### Exercise
Scan the data. Collect each line that contains the word "atoms".

========

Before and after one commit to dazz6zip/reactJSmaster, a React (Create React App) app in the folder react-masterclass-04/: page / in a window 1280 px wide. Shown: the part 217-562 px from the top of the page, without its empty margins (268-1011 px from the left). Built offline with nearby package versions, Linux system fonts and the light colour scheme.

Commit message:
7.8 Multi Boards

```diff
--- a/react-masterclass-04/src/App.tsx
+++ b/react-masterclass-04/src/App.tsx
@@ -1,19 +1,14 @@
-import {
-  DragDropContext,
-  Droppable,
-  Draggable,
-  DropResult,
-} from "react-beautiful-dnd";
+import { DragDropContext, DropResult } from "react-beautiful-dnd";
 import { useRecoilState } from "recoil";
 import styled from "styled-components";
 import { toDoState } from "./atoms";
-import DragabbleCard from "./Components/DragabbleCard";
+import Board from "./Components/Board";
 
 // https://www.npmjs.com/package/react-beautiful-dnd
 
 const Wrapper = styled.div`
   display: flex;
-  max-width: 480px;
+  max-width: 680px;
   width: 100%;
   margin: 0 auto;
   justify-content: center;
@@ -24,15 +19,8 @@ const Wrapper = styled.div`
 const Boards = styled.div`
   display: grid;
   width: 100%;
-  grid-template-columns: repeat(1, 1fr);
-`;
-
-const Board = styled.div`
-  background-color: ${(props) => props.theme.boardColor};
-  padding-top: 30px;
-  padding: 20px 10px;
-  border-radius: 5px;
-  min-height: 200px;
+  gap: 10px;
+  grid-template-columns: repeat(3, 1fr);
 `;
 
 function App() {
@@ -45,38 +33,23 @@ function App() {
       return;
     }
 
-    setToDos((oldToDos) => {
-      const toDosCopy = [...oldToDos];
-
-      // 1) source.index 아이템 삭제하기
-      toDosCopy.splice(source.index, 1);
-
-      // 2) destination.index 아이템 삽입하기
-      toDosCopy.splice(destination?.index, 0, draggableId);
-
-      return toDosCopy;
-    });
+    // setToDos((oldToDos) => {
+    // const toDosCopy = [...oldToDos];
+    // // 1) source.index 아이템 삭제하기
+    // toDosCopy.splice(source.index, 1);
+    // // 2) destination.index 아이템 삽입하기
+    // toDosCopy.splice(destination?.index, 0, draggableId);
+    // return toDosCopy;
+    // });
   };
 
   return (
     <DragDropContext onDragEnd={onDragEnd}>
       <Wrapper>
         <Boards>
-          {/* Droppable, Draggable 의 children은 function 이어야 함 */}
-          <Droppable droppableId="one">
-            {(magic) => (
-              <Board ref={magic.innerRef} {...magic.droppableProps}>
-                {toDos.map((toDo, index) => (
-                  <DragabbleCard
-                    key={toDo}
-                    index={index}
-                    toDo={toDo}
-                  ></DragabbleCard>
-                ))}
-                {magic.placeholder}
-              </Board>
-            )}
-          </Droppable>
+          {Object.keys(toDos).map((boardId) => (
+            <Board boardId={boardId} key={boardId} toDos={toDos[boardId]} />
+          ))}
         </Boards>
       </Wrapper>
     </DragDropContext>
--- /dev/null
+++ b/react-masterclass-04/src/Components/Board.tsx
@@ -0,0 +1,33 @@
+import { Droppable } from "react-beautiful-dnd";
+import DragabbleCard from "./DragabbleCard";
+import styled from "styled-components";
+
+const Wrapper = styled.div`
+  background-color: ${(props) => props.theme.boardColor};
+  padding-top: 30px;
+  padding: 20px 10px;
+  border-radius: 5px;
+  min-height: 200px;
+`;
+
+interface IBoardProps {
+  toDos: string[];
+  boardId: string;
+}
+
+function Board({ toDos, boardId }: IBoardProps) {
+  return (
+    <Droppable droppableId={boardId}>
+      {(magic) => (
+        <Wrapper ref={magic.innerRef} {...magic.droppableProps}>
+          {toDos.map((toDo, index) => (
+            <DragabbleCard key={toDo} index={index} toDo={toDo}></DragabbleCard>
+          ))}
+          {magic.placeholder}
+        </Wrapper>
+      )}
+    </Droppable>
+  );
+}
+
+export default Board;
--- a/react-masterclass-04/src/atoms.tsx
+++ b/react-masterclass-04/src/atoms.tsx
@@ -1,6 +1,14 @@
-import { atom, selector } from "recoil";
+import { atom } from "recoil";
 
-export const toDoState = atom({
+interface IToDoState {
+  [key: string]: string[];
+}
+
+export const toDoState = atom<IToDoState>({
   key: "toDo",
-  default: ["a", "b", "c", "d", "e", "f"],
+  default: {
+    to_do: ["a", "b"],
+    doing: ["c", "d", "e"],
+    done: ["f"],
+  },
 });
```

========

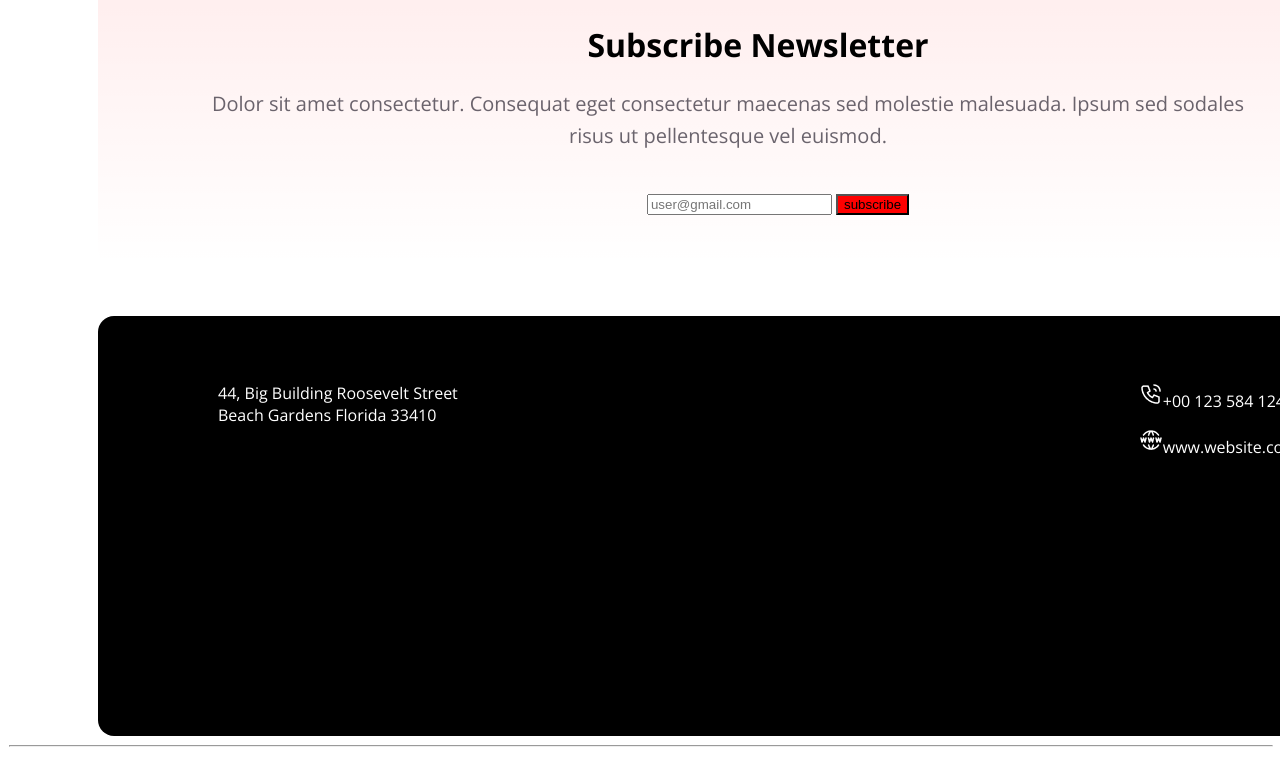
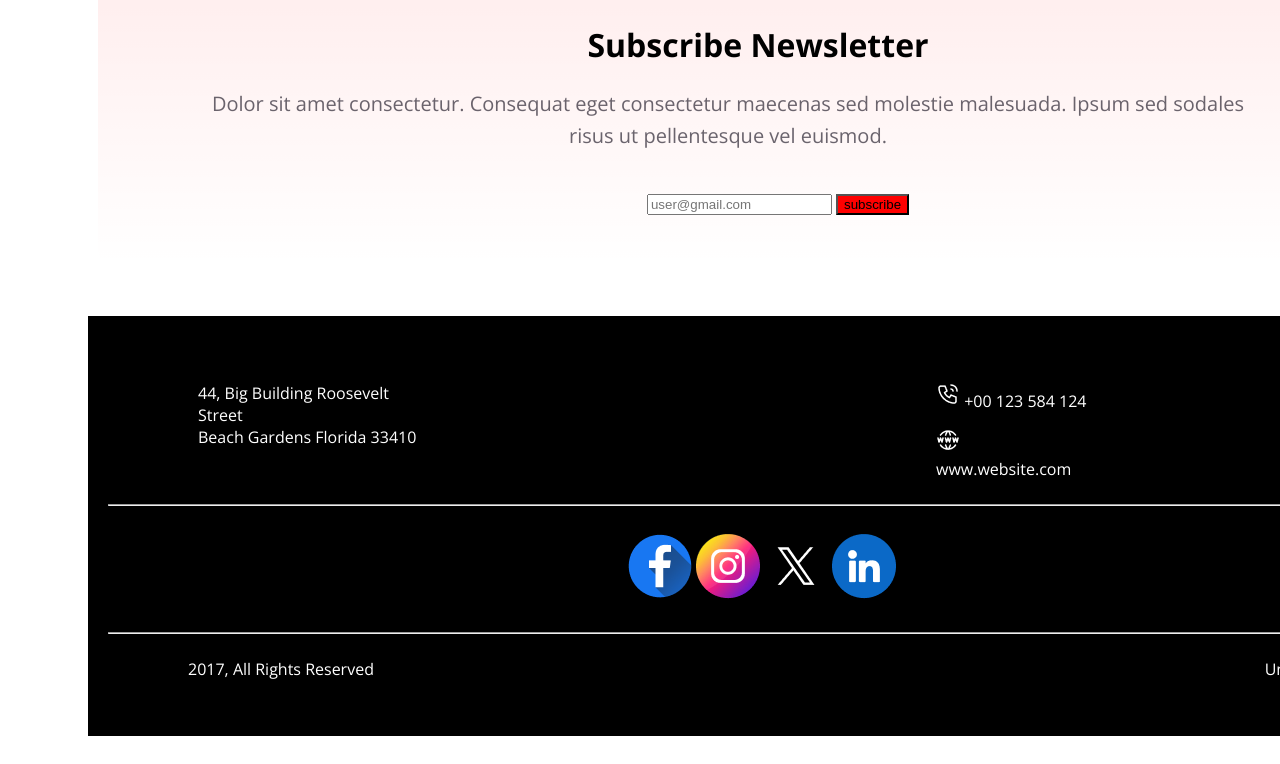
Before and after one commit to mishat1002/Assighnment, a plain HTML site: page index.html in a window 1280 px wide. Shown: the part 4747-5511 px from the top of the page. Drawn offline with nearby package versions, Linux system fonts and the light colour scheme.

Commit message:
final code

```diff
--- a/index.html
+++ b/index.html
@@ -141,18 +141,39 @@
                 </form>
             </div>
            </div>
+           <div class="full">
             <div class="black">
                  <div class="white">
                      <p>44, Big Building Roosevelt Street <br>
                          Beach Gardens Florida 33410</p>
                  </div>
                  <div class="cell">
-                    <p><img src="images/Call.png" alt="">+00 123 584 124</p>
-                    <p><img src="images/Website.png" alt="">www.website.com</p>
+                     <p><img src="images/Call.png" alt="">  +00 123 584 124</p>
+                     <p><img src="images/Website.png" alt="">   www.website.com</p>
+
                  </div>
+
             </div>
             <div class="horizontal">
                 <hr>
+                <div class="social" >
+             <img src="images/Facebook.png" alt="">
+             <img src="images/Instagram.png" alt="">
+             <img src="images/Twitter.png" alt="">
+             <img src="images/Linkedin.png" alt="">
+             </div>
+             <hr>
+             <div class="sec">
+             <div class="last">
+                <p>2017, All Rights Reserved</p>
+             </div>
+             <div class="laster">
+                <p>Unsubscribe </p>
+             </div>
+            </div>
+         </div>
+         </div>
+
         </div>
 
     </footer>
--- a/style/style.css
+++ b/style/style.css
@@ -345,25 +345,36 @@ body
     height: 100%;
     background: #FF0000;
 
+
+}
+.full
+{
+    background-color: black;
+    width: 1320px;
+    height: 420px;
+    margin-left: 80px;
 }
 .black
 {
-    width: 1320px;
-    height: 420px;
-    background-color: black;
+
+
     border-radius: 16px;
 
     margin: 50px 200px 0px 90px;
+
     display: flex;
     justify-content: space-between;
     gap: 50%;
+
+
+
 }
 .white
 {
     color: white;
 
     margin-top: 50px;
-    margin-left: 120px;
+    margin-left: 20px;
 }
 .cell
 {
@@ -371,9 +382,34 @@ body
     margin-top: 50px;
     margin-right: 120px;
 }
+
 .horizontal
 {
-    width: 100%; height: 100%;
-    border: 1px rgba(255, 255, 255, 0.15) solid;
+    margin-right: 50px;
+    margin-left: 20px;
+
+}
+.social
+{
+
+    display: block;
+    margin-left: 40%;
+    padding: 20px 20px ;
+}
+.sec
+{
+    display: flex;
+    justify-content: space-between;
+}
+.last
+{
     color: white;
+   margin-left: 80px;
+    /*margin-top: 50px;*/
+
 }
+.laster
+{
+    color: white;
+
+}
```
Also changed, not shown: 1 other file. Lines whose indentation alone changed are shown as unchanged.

========

### Solution for this problem
 import { toDoState } from "./atoms";
--- a/react-masterclass-04/src/atoms.tsx
+++ b/react-masterclass-04/src/atoms.tsx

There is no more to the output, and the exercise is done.